• **What is needed**:
Show every line of the records below that contains the word "list".

• **Input records**:

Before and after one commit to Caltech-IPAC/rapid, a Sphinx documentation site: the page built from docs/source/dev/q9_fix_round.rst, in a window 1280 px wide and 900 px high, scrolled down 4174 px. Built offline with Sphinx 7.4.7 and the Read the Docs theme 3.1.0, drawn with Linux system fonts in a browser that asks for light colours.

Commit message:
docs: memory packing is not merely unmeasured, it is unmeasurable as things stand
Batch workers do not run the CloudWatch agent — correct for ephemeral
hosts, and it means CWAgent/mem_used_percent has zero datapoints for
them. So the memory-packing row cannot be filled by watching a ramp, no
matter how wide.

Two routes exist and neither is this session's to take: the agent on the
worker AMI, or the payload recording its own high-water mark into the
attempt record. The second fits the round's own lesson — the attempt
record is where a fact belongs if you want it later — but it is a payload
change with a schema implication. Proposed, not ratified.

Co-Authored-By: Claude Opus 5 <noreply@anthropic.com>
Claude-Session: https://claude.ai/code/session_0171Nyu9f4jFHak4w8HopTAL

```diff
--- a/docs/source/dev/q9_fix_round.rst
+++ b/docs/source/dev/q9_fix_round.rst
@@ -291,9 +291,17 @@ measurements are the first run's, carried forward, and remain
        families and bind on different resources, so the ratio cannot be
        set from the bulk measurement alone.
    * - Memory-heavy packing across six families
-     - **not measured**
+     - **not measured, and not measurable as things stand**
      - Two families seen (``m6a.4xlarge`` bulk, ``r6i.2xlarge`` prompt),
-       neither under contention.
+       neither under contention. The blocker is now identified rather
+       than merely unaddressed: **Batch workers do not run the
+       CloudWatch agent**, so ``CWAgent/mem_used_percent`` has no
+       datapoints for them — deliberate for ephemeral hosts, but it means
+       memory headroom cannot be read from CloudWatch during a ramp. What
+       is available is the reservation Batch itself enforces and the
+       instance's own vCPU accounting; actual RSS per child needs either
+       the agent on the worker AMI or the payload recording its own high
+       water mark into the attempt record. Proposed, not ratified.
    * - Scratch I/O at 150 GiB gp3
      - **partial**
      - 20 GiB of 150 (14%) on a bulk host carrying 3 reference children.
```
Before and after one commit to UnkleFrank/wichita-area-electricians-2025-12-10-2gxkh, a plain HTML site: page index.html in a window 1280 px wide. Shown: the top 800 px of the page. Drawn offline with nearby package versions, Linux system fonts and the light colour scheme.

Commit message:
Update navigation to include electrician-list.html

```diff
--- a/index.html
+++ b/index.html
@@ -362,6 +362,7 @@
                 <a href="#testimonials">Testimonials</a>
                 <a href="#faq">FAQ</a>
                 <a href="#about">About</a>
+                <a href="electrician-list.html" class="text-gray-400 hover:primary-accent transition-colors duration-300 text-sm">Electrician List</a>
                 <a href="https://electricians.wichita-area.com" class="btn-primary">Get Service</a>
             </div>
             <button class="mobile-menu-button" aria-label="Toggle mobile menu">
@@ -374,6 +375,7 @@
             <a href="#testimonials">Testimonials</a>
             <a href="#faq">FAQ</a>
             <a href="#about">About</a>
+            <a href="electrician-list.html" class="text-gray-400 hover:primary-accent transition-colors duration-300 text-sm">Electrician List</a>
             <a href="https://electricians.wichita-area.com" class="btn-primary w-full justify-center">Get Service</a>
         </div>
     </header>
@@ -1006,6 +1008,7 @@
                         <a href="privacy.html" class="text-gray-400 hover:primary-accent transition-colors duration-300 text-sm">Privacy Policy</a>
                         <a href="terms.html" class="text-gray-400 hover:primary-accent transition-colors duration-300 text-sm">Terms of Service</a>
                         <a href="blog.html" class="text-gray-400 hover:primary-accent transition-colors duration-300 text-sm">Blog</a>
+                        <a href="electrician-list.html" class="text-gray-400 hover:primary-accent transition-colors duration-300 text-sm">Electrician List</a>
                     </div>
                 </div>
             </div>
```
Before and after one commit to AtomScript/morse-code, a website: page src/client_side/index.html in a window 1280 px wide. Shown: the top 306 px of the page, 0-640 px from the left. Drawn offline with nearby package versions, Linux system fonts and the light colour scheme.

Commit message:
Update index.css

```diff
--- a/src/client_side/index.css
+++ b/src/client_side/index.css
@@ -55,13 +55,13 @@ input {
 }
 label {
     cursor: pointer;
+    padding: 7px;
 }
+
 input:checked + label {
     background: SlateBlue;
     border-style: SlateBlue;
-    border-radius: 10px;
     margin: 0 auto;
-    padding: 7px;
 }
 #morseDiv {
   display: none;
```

• **Solution below**:
Update navigation to include electrician-list.html
+                <a href="electrician-list.html" class="text-gray-400 hover:primary-accent transition-colors duration-300 text-sm">Electrician List</a>
+            <a href="electrician-list.html" class="text-gray-400 hover:primary-accent transition-colors duration-300 text-sm">Electrician List</a>
+                        <a href="electrician-list.html" class="text-gray-400 hover:primary-accent transition-colors duration-300 text-sm">Electrician List</a>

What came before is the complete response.